■ **Activity**:
Which lines of the listing hold the string "ipynb"? Show each of them.

■ **Records shown**:
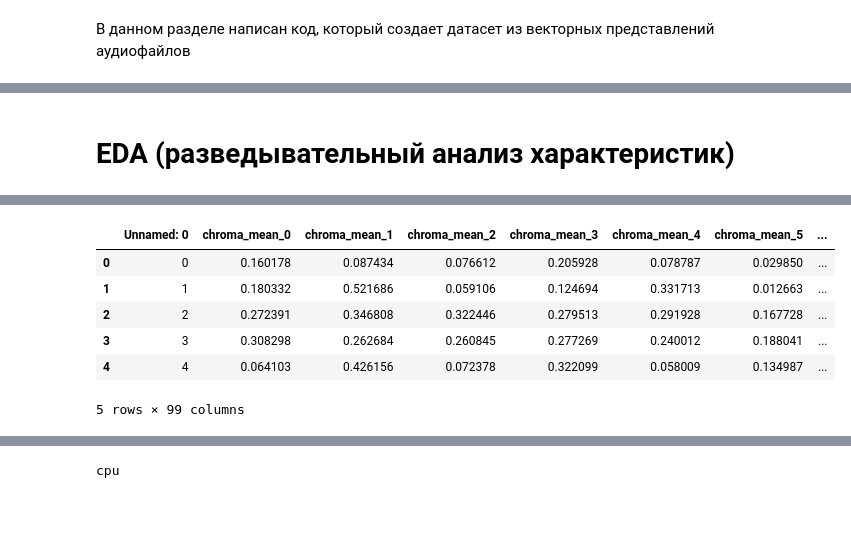
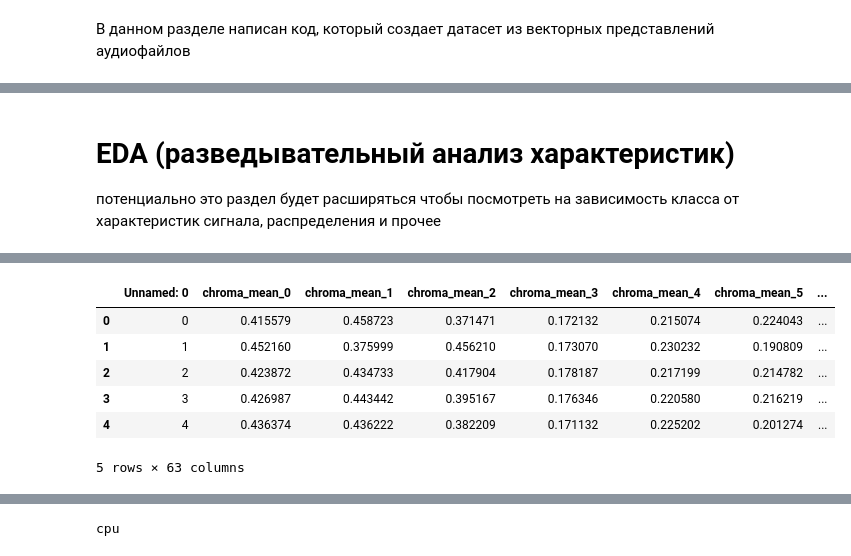
Before and after one commit to Yaroslav-siberia/audio_classification, a Jupyter notebook: 3.Classification by vector.ipynb, the cells around one changed output, grey strips where cells are left out. Saved outputs shown, nothing was run; the diff lists cells and outputs as text; code cells hidden in the pictures; blank space fills up the shorter version.

```diff
--- a/3.Classification by vector.ipynb
+++ b/3.Classification by vector.ipynb
@@ -139,4 +168,6 @@ df.to_csv('./out24.csv')
 # %% [markdown]
 # EDA (разведывательный анализ характеристик)
+
+потенциально это раздел будет расширяться чтобы посмотреть на зависимость класса от характеристик сигнала, распределения и прочее
 # %% [markdown]
 ![0*ZMjHWzzdOB48jTSt.png](attachment:0*ZMjHWzzdOB48jTSt.png)
@@ -157,11 +174,11 @@ from sklearn.metrics import confusion_matrix, classification_report
 # %%
-df = pd.read_csv('./out24.csv')
+df = pd.read_csv('./out6.csv')
 df.head()
 # %% [output]
 |  | Unnamed: 0 | chroma_mean_0 | chroma_mean_1 | chroma_mean_2 | chroma_mean_3 | chroma_mean_4 | chroma_mean_5 | ... |
-| 0 | 0 | 0.160178 | 0.087434 | 0.076612 | 0.205928 | 0.078787 | 0.029850 | ... |
-| 1 | 1 | 0.180332 | 0.521686 | 0.059106 | 0.124694 | 0.331713 | 0.012663 | ... |
-| 2 | 2 | 0.272391 | 0.346808 | 0.322446 | 0.279513 | 0.291928 | 0.167728 | ... |
-| 3 | 3 | 0.308298 | 0.262684 | 0.260845 | 0.277269 | 0.240012 | 0.188041 | ... |
-| 4 | 4 | 0.064103 | 0.426156 | 0.072378 | 0.322099 | 0.058009 | 0.134987 | ... |
+| 0 | 0 | 0.415579 | 0.458723 | 0.371471 | 0.172132 | 0.215074 | 0.224043 | ... |
+| 1 | 1 | 0.452160 | 0.375999 | 0.456210 | 0.173070 | 0.230232 | 0.190809 | ... |
+| 2 | 2 | 0.423872 | 0.434733 | 0.417904 | 0.178187 | 0.217199 | 0.214782 | ... |
+| 3 | 3 | 0.426987 | 0.443442 | 0.395167 | 0.176346 | 0.220580 | 0.216219 | ... |
+| 4 | 4 | 0.436374 | 0.436222 | 0.382209 | 0.171132 | 0.225202 | 0.201274 | ... |
-5 rows × 99 columns
+5 rows × 63 columns
```
Also changed, not shown: parts of 43 cells of this notebook, 3 other files.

■ **Solution**:
Before and after one commit to Yaroslav-siberia/audio_classification, a Jupyter notebook: 3.Classification by vector.ipynb, the cells around one changed output, grey strips where cells are left out. Saved outputs shown, nothing was run; the diff lists cells and outputs as text; code cells hidden in the pictures; blank space fills up the shorter version.
--- a/3.Classification by vector.ipynb
+++ b/3.Classification by vector.ipynb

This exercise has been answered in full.